The assessment will happen sometime in November or early December.
“They’ll be looking at the entire criminal justice system,” County Commissioner Elmer Brames said. “They’ll give us an assessment of what’s going on and how potential changes could impact what’s going on.”
The assessment will be completed at no cost to the county. The NIC receives federal funding to conduct the assessments for counties that request them.
Commissioners President Chad Blessinger said this is the beginning of the commissioners’ process of determining how to address the security center’s problems.
“These are experts that do this all the time,” he said. “As commissioners we thought, ‘Since there’s no cost to the county and these are experts, why not have this as our first step?’”
Two people with the NIC will visit for three consecutive days for the assessment and their work will start and end with public meetings. “They are strongly encouraging that the public be told and invited to those,” Brames said.
The duo will tour the county’s criminal justice facilities, including the jail and the courthouse. They will also conduct multiple interviews.
“They are going to talk to all the interested and involved people,” Blessinger said. “They want to find out what our needs are, research our history, see what kind of usage we’ve had at the jail, and help us to determine what our true needs are, from the third party perspective.”
Once they are done, a public meeting will be held on the final day, “where they will kind of give their assessment,” Brames said. “So by the time they leave we should have our assessment.”
The commissioners are welcoming the outside-party analysis.
“We take this seriously,” Blessinger said. “We want to make sure the we are treating people who are incarcerated and under our supervision fairly. And we’re taking steps to make sure that happens.”
The commissioners had been looking at space needs for county offices. Their focus shifted to the jail after receiving notice from the Indiana Department of Correction in April mandating that the county address the problems of overcrowding .
“The DOC said to get started on corrective action within the next six months,” Blessinger said. “We got to work on Day 1 — examining our options, talking to architects, talking to contractors, visiting other jails, and looking for the best route to go forward.”
The commissioners heard about the NIC at a conference Brames attended. Sheriff Donny Lampert sent the NIC a letter requesting an assessment in July. The NIC contacted the county last week and informed county officials when representatives could do the assessment.
“Our worry initially was that they would come when they were available,” Blessinger said. “So we were afraid that it would take a long time for them to get here. But they are coming relatively quickly, and we’re happy that it worked out this way.”
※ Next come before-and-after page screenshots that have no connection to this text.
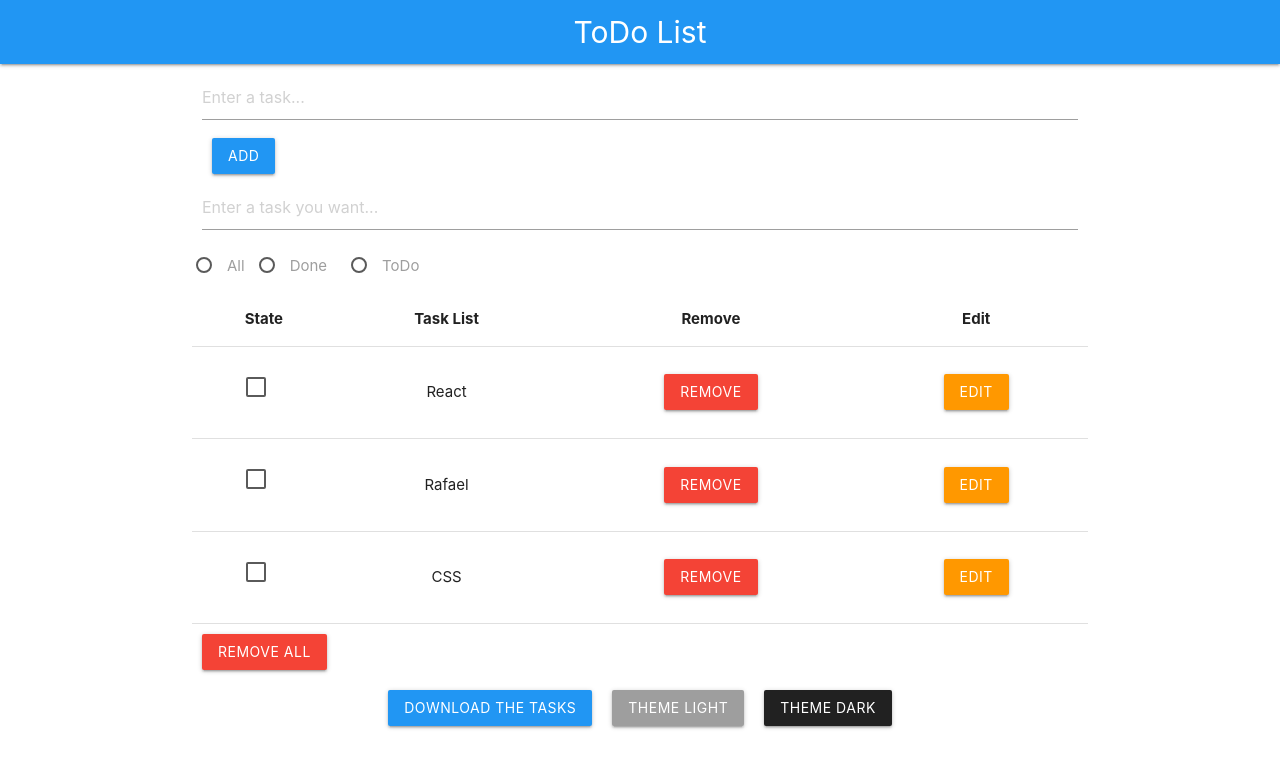
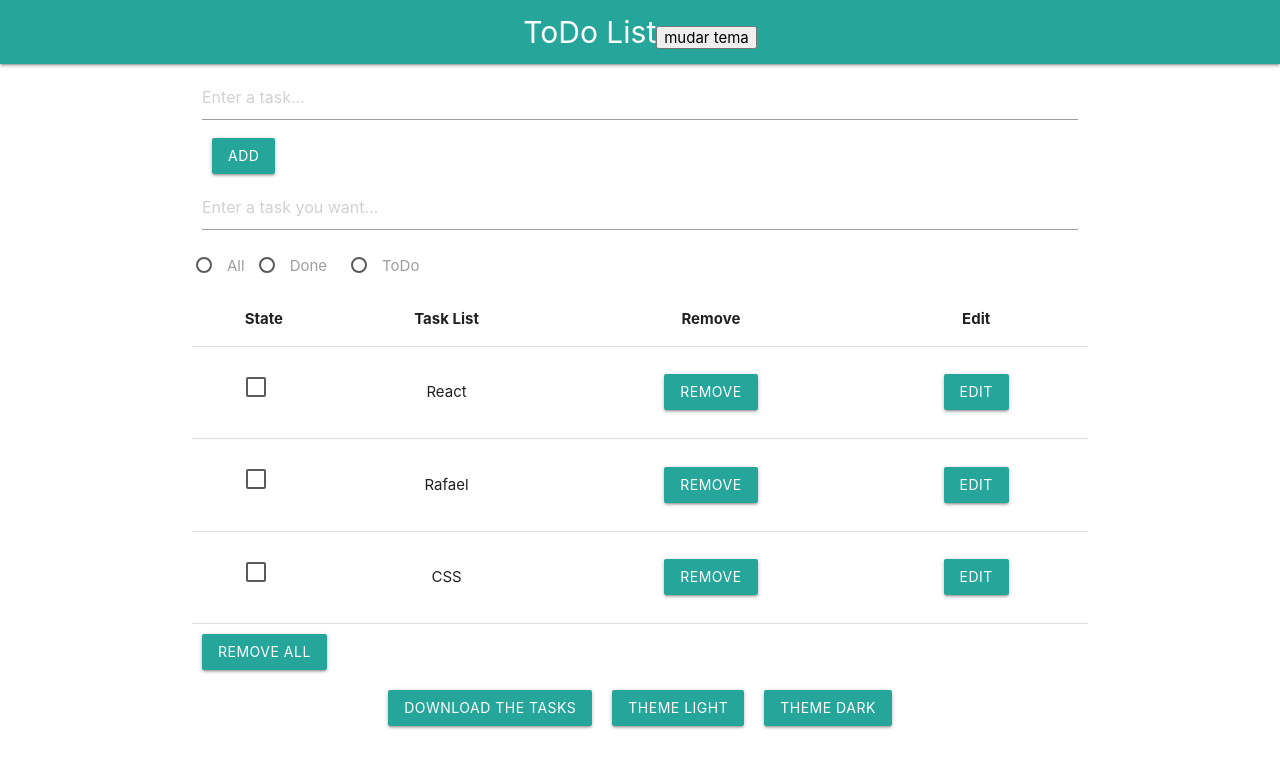
Before and after one commit to eurafaelwendt/Projeto, a React (Create React App) app: page / in a window 1280 px wide. Shown: the top 768 px of the page. Built offline with nearby package versions, Linux system fonts and the light colour scheme.

Commit message:
Atualizando modificações realizadas no codigo

```diff
--- a/package.json
+++ b/package.json
@@ -7,6 +7,7 @@
     "@testing-library/react": "^9.5.0",
     "@testing-library/user-event": "^7.2.1",
     "materialize-css": "^1.0.0",
+    "node-sass": "^4.14.1",
     "react": "^16.13.1",
     "react-dom": "^16.13.1",
     "react-scripts": "3.4.1",
--- a/src/App.js
+++ b/src/App.js
@@ -1,5 +1,8 @@
 import React, { Component, Fragment } from 'react';
-import 'materialize-css/dist/css/materialize.min.css';
+// import '/dist/css/materialize.min.css';
+// import './themeDark.scss';
+// import './themeLight.scss';
+// import './themeDefault.scss';
 import Header from './Header';
 import './App.css';
 import Form from './Form';
@@ -42,6 +45,13 @@ class App extends Component {
 
   constructor(props) {
     super(props);
+    import('./themeDefault.scss')
+      .then((css) => {
+        console.log(css);
+      })
+      .catch(err => {
+        console.log(err);
+      });
     this.state = {
       tasks: [{
         id: 0,
@@ -69,14 +79,24 @@ class App extends Component {
     const { tasks } = this.state;
     const edit = prompt("Edit task:");
 
+    if (edit === ''){
+      console.log('vazio');
+    }else{
+      console.log('não é vazio')
+    }
+
     this.setState(
       {
         tasks: tasks.map((t) => {
           if(task.id !== t.id){
             return t;
-          }else{
+          }
+          if(edit !== ''){
+            console.log(edit);
             task.nome = edit;
             return task;
+          }else{
+            return t;
           }
         }),
       }
@@ -170,10 +190,20 @@ class App extends Component {
     })
   }
 
+  changeTheme = () => {
+    import('./themeLight.scss')
+      .then((css) => {
+        // console.log(css);
+      })
+      .catch(err => {
+        // console.log(err);
+      });
+  }
+
   render() {
     return (
       <Fragment>
-        <Header></Header>
+        <Header changeTheme={this.props.changeTheme}></Header>
         <div className="container">
           <Form listenerSubmit={this.listenerSubmit}
           setFilterText={this.setFilterText}></Form>
@@ -206,7 +236,7 @@ class App extends Component {
             statusModify={this.statusModify}
             editTask={this.editTask}>
           </TaskTable>
-          <button onClick={this.removeAll} className="waves-effect waves-light red btn margin">Remove all</button>
+          <button onClick={this.removeAll} className="waves-effect waves-light btn margin">Remove all</button>
         </div>
         <Options></Options>
       </Fragment>
--- a/src/Form.js
+++ b/src/Form.js
@@ -68,10 +68,9 @@ class Form extends Component {
                 <button onClick={this.submitForm}
                     type="button"
                     className="waves-effect
-                waves-light
-                blue
-                btn
-                margin">Add</button>
+                    waves-light
+                    btn
+                    margin">Add</button>
                 <input
                     id="search"
                     type="text"
--- a/src/Header.js
+++ b/src/Header.js
@@ -1,11 +1,12 @@
 import React from 'react';
 import './App.css';
 
-const Header = () => {
+const Header = (props) => {
     return (
-        <nav className="blue center">
+        <nav className="center">
             <div>
-                <a href="/" className="size margem-header">ToDo List</a>
+                <a href="/" className="size">ToDo List</a>
+                <button onClick={props.changeTheme}>mudar tema</button>
             </div>
         </nav>
     );
--- a/src/Options.js
+++ b/src/Options.js
@@ -6,21 +6,18 @@ const Options = () => {
         <div className="container center">
             <button className="waves-effect
                     waves-light
-                    blue
                     btn
                     margin">
                     Download the tasks
             </button>
             <button className="waves-effect
                     waves-light
-                    grey
                     btn
                     margin">
                     Theme light
             </button>
             <button className="waves-effect
                     waves-light
-                    grey darken-4
                     btn
                     margin">
                     Theme dark
--- a/src/TaskTable.js
+++ b/src/TaskTable.js
@@ -33,13 +33,11 @@ const TableBody = props => {
                 <td><button onClick={() => { props.removeTask(task) }}
                     className="waves-effect
                 waves-light
-                red
                 btn">Remove</button>
                 </td>
                 <td><button onClick={() => {props.editTask(task)}}
                 className="waves-effect
                 waves-light
-                orange
                 btn">Edit</button>
                 </td>
             </tr>
--- /dev/null
+++ b/src/themeDark.scss
@@ -0,0 +1,19 @@
+$primary-color: #424242 !default;
+$primary-color-light: white !default;
+
+$secondary-color:  #424242 !default;
+
+body {
+    background-color: #212121;
+    color: $primary-color-light;
+  }
+
+ form button{
+   color: black;
+ }
+
+  input{
+    color: white;
+  }
+
+@import '~materialize-css/sass/materialize';
--- /dev/null
+++ b/src/themeDefault.scss
@@ -0,0 +1,3 @@
+$primary-color: #26a69a !default;
+
+@import '~materialize-css/sass/materialize';
--- /dev/null
+++ b/src/themeLight.scss
@@ -0,0 +1,15 @@
+$primary-color: #bdbdbd !default;
+$primary-color-light: grey !default;
+
+$secondary-color:  #bdbdbd !default;
+
+body {
+    background-color: white;
+    color: $primary-color-light;
+  }
+
+input{
+  color: grey;
+}
+
+@import '~materialize-css/sass/materialize';
```
Also changed, not shown: 1 other file (tests, documents, lock files or other folders).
Officials with the county’s criminal justice system as well as county council members and the commissioners are looking at their schedules to determine which dates would be best for the NIC representatives to conduct the assessment. Once the dates are set, the county will inform the public of the public meeting dates.